You should check out Kate Swaffer on YouTube. She is a person who has Alzheimer's but has not let it stopped her doing anything. She is an amazing advocate for people with dementia and I think you would find it interesting to see some of her presentations.
 

Dunroamin

Registered User
May 5, 2019
44
An extremely early diagnosis can be either positive or negative depending to some degree on personality. I was diagnosed very early due to my professional knowledge and an ex colleague who listened to me. It has enabled me to make a list of all the things I want to do whilst I can, and I am working through it. I have also set up various legal documents. I have been open and honest about my Alzheimers to friends and relatives which has got rid of any elephants in the room. I already have a supportive network of professionals, support workers and family and friends.

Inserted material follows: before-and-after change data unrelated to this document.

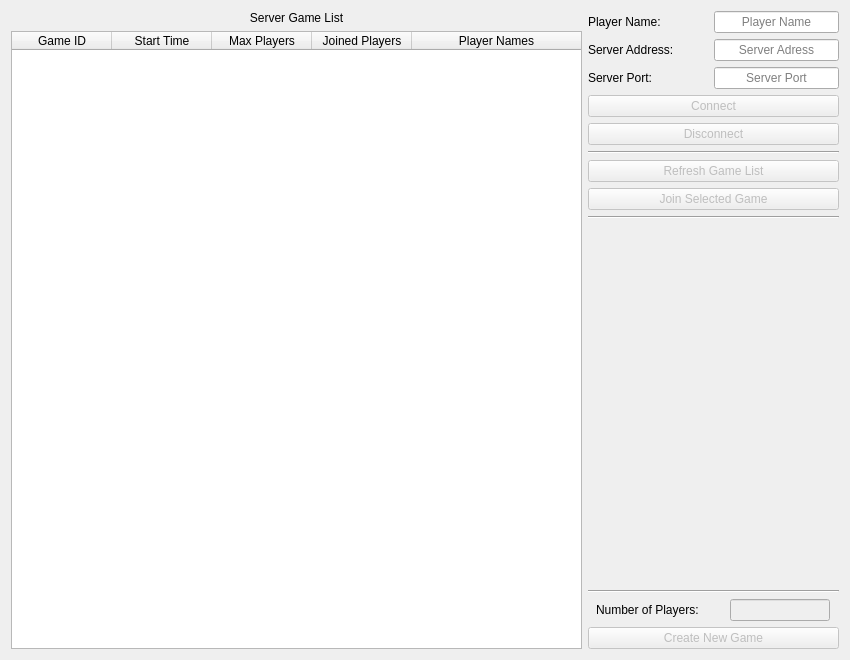
Qt form client/lobby.ui (johankytt/SudokuMP) before a commit.
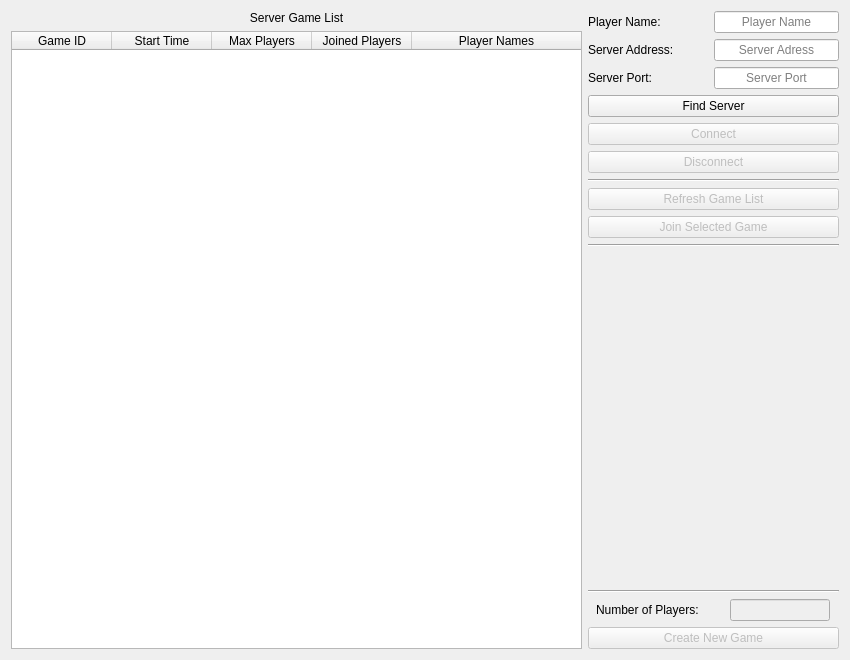
The same form after that commit.

Commit message: Added server discovery routine. Still needs to be hooked up on both sides.

```diff
--- a/client/lobby.ui
+++ b/client/lobby.ui
@@ -212,6 +212,13 @@
        </item>
       </layout>
      </item>
+     <item>
+      <widget class="QPushButton" name="findServerButton">
+       <property name="text">
+        <string>Find Server</string>
+       </property>
+      </widget>
+     </item>
      <item>
       <widget class="QPushButton" name="connectButton">
        <property name="enabled">
```
The commit also changes 1 other file.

We are currently sorting out for a further downsize and will move to more appropriate accommodation in due course. I intend to make a difficult journey for my carers as easy as possible by putting everything into place now.

@Lawson58 thank you for the Kate Swaffer information. I will go and liaise with google.
 

Lawson58

Registered User
Aug 1, 2014
2,164
Victoria, Australia
An extremely early diagnosis can be either positive or negative depending to some degree on personality. I was diagnosed very early due to my professional knowledge and an ex colleague who listened to me. It has enabled me to make a list of all the things I want to do whilst I can, and I am working through it. I have also set up various legal documents. I have been open and honest about my Alzheimers to friends and relatives which has got rid of any elephants in the room. I already have a supportive network of professionals, support workers and family and friends.

We are currently sorting out for a further downsize and will move to more appropriate accommodation in due course. I intend to make a difficult journey for my carers as easy as possible by putting everything into place now.

@Lawson58 thank you for the Kate Swaffer information. I will go and liaise with google.
You are a wonderful advocate for people with Alzheimer's and also for those who care for them. Regardless of a dementia diagnosis, I think it is wise for all of us to have the sort of preparations you have made to make life easier for our loved ones.

I think Kate Swaffer will inspire you further.